START PROVIDED DATA

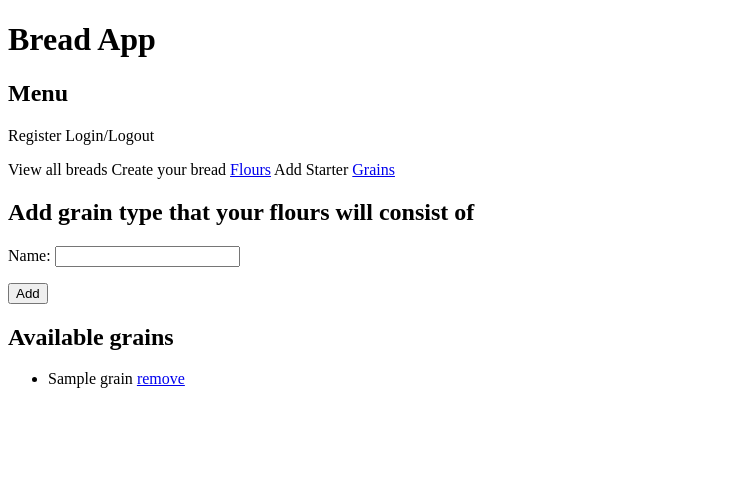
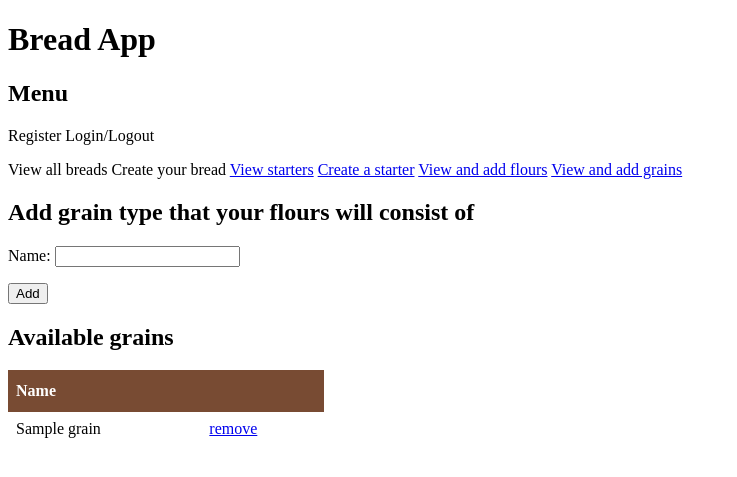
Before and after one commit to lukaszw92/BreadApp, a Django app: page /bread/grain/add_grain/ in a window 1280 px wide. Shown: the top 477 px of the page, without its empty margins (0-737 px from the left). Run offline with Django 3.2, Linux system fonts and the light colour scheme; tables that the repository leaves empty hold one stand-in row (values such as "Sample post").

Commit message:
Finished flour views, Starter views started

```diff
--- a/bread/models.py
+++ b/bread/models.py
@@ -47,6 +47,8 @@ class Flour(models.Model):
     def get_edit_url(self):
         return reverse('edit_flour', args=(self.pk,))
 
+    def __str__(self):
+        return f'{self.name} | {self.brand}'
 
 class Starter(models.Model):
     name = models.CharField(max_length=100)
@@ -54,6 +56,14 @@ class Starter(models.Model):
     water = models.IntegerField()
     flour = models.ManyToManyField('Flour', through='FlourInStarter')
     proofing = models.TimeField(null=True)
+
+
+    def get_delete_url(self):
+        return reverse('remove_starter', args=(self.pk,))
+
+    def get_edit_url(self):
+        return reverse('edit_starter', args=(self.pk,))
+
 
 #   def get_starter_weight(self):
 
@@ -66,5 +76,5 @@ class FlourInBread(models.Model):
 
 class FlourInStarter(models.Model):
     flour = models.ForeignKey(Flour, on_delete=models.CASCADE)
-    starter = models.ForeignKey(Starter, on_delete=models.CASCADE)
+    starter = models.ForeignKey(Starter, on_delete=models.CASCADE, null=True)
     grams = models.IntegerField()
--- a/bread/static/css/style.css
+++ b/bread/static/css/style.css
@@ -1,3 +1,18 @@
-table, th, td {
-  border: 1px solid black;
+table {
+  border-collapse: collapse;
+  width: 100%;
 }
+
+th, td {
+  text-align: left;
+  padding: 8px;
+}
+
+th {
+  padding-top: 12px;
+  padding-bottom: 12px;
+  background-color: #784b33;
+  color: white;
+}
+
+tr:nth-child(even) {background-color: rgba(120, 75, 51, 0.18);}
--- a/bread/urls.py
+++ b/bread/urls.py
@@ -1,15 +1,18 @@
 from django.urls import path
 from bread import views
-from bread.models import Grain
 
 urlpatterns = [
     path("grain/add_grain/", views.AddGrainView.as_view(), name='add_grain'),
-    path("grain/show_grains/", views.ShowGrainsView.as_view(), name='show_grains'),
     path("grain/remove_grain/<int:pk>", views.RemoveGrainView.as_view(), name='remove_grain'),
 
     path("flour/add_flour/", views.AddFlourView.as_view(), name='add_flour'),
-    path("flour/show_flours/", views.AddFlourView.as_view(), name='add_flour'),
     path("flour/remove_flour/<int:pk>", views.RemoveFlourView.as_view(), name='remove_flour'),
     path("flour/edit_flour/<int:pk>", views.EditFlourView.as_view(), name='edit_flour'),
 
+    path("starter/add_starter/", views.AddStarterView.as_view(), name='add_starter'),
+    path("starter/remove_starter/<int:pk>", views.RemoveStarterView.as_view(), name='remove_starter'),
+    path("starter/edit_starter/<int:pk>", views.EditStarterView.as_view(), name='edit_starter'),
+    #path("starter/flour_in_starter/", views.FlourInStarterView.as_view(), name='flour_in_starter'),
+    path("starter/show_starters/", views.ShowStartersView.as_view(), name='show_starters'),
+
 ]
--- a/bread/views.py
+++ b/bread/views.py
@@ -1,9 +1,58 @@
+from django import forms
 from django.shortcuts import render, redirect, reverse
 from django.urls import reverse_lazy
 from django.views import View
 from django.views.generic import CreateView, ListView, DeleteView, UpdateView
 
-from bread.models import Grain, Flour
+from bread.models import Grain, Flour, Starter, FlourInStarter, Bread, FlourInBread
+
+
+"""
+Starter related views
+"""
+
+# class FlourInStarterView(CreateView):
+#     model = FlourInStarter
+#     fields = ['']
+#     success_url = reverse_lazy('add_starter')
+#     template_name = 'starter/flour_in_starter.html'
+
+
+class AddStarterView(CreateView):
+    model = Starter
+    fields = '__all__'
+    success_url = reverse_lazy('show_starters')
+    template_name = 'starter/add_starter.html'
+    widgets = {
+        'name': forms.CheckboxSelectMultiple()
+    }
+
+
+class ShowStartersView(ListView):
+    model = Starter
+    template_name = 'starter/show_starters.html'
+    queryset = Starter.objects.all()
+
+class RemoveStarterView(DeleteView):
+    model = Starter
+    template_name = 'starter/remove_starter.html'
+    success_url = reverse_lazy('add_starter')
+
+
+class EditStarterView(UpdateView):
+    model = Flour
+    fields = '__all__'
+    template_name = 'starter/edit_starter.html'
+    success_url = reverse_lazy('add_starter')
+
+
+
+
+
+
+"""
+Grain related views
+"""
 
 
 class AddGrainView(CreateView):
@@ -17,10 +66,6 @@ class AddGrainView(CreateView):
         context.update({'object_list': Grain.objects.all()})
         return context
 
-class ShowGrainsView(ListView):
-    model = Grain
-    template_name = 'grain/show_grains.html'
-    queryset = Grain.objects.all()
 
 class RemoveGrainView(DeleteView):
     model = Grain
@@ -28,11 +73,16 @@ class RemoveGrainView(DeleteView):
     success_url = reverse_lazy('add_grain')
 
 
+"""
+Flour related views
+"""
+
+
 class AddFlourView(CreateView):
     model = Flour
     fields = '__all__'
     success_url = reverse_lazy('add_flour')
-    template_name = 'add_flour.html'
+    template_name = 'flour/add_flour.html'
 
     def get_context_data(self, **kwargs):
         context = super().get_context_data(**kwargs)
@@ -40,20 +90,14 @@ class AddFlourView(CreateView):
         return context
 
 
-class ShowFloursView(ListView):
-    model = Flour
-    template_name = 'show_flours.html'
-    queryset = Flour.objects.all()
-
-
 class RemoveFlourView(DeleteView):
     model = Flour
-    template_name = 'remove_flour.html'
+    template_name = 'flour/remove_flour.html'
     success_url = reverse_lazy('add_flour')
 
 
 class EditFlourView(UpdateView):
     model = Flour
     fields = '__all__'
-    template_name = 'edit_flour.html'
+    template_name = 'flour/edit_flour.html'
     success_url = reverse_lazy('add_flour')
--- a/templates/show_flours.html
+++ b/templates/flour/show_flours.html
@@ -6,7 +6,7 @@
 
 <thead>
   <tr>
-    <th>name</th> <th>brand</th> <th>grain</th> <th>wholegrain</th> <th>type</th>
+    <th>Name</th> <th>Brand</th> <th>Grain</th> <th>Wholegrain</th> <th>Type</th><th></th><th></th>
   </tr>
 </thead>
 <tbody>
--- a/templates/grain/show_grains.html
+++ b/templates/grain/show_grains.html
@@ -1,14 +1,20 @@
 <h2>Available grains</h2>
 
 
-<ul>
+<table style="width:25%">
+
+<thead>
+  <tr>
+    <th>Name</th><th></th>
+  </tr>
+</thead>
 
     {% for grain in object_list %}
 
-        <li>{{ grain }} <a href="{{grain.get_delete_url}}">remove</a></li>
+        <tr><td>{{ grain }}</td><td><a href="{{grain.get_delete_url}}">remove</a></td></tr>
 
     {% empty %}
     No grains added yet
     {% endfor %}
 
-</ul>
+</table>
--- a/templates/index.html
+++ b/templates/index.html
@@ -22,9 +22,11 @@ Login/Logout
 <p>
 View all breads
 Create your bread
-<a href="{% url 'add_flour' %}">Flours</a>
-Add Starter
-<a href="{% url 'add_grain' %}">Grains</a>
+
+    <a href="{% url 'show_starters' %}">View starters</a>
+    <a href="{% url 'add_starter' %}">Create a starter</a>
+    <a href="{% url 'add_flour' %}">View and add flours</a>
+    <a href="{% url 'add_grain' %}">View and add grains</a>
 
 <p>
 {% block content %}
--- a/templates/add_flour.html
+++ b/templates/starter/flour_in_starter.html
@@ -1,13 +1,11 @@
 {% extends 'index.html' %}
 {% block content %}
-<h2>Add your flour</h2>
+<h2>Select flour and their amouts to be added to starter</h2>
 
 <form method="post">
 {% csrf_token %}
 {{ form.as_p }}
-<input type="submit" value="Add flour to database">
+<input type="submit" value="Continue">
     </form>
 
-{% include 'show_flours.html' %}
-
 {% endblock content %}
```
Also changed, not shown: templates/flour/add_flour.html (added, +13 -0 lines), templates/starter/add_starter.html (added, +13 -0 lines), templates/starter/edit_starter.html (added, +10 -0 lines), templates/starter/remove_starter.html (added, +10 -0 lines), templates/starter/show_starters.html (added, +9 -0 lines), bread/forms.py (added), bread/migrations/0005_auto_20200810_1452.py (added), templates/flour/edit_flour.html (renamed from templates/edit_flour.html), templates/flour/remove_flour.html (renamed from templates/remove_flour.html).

END PROVIDED DATA
START PROVIDED DATA

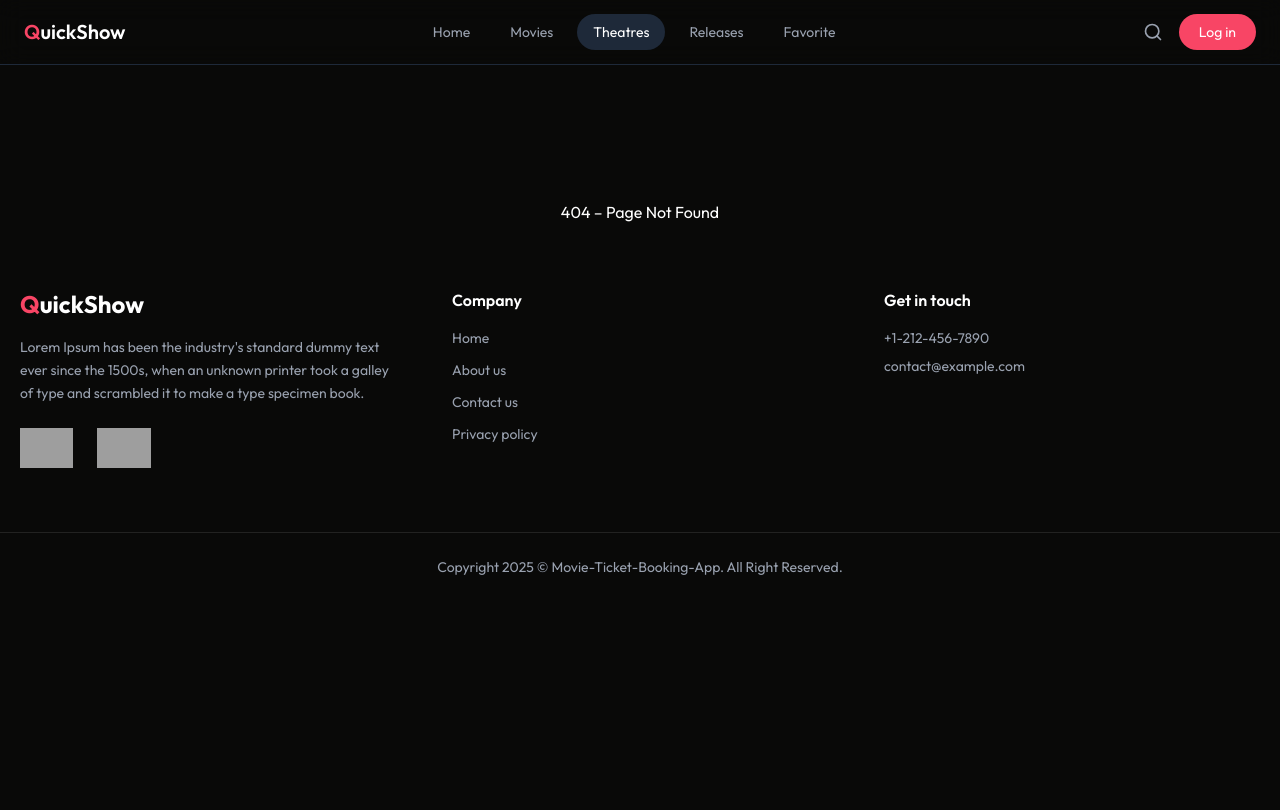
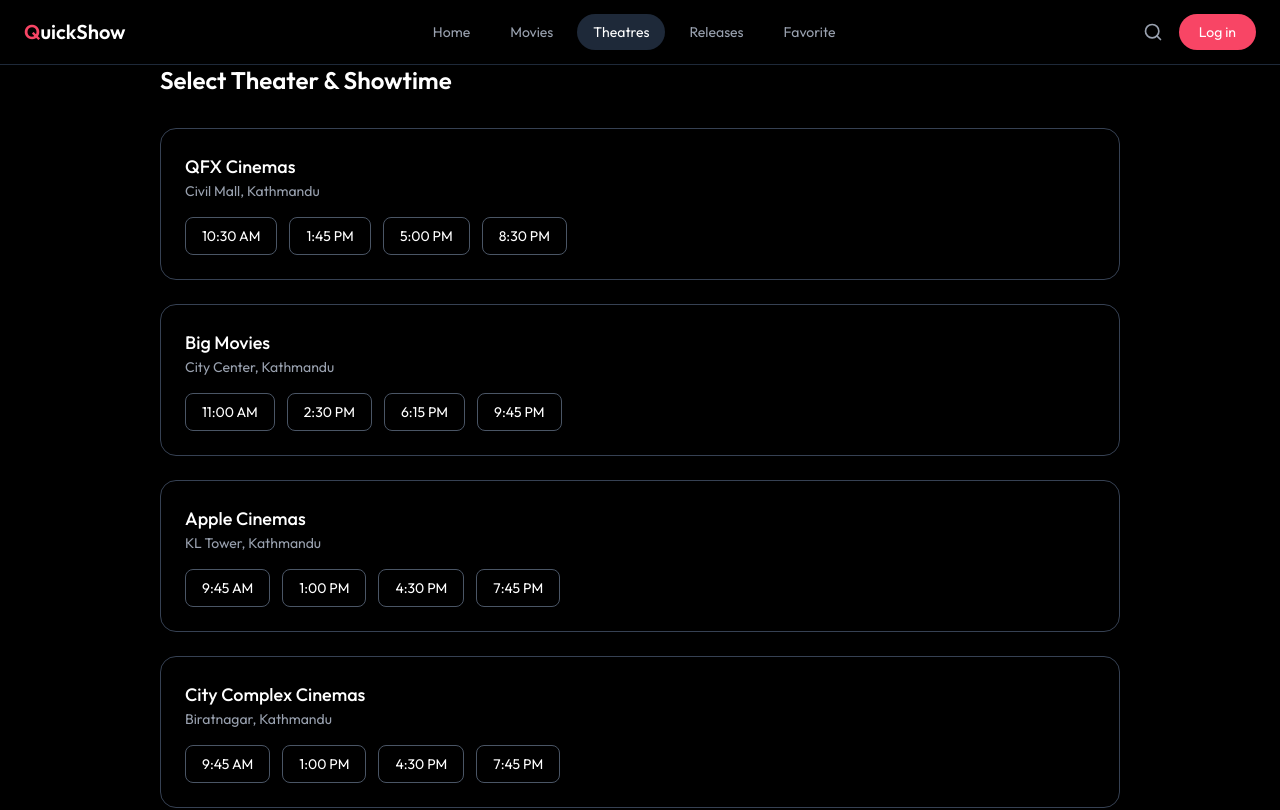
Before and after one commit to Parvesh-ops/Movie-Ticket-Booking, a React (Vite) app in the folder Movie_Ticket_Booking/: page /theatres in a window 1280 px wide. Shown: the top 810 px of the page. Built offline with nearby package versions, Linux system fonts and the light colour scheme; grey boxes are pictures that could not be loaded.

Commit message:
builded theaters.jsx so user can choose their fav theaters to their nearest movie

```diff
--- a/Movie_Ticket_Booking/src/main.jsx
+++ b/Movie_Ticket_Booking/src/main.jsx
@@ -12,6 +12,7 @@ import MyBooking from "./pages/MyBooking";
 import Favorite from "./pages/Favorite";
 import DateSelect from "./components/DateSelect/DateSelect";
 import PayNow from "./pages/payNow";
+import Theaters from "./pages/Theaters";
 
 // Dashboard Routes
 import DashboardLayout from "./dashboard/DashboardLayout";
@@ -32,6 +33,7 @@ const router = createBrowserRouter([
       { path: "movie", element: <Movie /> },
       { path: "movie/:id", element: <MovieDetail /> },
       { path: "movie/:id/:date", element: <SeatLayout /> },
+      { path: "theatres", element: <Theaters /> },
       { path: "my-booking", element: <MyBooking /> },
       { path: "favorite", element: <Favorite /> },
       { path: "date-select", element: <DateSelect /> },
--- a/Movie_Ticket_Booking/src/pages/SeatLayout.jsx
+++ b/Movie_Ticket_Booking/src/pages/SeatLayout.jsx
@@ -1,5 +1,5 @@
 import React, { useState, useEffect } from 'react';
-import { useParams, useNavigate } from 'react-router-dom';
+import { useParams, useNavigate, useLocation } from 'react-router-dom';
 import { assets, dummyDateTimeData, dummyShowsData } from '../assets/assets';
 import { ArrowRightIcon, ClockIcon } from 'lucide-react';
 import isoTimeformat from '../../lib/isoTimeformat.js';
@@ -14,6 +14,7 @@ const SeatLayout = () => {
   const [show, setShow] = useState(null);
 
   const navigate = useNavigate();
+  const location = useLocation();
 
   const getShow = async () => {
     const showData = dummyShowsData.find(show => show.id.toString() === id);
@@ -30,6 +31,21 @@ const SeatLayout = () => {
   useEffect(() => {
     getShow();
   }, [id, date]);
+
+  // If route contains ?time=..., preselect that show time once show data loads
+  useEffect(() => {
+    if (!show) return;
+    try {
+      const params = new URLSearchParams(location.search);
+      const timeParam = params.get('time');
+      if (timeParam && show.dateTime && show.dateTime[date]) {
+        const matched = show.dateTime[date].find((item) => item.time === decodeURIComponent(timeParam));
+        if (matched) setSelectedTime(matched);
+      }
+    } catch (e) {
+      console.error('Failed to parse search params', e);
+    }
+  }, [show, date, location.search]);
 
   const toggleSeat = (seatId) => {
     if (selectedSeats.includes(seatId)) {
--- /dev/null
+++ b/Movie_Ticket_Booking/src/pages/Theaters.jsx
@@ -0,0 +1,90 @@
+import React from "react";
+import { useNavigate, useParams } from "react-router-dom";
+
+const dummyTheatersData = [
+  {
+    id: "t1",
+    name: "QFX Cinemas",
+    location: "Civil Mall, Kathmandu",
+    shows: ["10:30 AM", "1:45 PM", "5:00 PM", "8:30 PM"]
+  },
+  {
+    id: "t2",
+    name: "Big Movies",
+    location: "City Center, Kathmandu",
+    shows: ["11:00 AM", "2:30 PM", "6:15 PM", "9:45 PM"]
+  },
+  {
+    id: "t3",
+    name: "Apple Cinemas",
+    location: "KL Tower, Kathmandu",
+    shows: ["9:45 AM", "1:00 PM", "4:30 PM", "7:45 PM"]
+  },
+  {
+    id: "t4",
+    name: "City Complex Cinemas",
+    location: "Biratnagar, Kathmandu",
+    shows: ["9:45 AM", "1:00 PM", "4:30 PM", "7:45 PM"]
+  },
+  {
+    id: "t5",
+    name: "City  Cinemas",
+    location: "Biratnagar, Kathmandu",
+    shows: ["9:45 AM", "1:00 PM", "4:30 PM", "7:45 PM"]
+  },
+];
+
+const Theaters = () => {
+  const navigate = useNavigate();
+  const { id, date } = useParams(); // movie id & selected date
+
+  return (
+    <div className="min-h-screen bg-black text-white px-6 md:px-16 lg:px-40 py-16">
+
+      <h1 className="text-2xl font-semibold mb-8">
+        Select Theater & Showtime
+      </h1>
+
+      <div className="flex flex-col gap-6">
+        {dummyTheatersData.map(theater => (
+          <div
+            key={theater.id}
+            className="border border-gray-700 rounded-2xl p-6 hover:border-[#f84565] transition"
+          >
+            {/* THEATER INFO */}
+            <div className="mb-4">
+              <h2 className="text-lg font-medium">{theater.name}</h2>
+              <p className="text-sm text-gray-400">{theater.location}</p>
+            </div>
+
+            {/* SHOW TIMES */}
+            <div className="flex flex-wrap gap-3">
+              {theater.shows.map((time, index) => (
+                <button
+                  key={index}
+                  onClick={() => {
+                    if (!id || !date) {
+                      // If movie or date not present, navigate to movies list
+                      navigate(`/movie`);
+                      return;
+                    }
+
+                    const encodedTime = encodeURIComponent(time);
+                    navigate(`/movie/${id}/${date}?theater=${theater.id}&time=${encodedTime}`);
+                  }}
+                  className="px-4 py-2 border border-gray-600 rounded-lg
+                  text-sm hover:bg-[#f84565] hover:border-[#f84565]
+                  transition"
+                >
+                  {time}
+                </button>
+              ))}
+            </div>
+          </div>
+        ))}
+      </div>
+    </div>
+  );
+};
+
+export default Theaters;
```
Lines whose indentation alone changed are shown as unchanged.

END PROVIDED DATA
START PROVIDED DATA

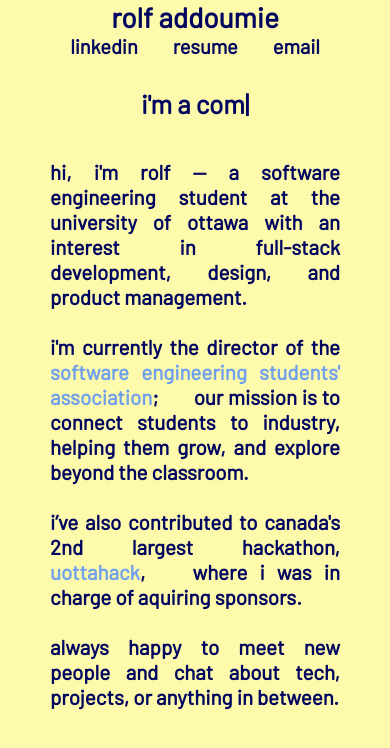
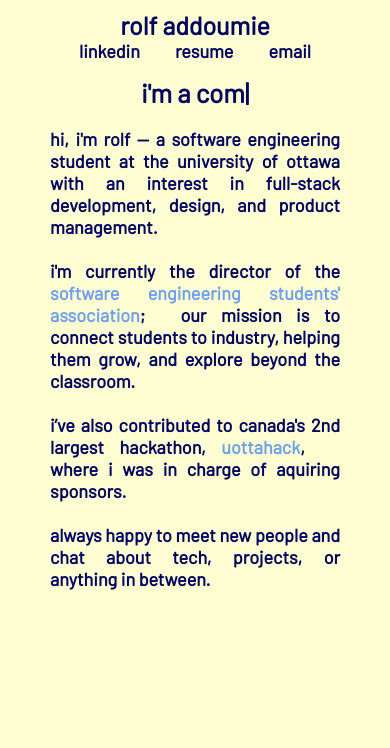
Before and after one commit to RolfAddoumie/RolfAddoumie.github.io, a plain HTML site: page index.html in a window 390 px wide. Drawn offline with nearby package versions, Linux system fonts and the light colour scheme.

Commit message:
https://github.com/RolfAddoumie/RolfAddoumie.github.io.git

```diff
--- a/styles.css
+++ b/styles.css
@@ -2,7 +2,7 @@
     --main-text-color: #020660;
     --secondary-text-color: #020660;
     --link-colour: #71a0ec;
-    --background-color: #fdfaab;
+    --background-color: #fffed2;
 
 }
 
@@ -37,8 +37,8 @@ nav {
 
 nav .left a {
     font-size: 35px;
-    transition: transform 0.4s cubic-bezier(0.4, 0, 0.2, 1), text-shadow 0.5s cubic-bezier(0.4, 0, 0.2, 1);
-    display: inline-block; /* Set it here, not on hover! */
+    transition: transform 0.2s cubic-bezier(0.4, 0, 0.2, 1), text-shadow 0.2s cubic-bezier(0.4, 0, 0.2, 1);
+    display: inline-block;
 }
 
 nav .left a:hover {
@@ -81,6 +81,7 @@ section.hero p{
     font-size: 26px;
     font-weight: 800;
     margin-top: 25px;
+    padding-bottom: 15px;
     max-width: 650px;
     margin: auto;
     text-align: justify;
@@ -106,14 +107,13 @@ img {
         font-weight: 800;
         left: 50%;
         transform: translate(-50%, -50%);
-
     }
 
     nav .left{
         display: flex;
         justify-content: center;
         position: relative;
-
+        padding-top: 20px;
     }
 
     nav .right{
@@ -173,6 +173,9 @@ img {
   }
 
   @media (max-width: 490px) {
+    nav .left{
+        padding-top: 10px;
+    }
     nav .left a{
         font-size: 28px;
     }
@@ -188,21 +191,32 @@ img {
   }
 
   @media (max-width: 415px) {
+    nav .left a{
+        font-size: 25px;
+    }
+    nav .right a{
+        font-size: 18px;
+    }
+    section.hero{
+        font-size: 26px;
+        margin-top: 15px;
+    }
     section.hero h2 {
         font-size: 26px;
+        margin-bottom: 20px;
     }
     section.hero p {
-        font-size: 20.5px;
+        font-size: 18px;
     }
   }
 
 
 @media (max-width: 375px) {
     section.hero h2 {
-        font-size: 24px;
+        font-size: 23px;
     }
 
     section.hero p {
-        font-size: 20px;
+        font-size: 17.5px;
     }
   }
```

END PROVIDED DATA

Pull every line holding "href" out of the records.

-        <li>{{ grain }} <a href="{{grain.get_delete_url}}">remove</a></li>
+        <tr><td>{{ grain }}</td><td><a href="{{grain.get_delete_url}}">remove</a></td></tr>
-<a href="{% url 'add_flour' %}">Flours</a>
-<a href="{% url 'add_grain' %}">Grains</a>
+    <a href="{% url 'show_starters' %}">View starters</a>
+    <a href="{% url 'add_starter' %}">Create a starter</a>
+    <a href="{% url 'add_flour' %}">View and add flours</a>
+    <a href="{% url 'add_grain' %}">View and add grains</a>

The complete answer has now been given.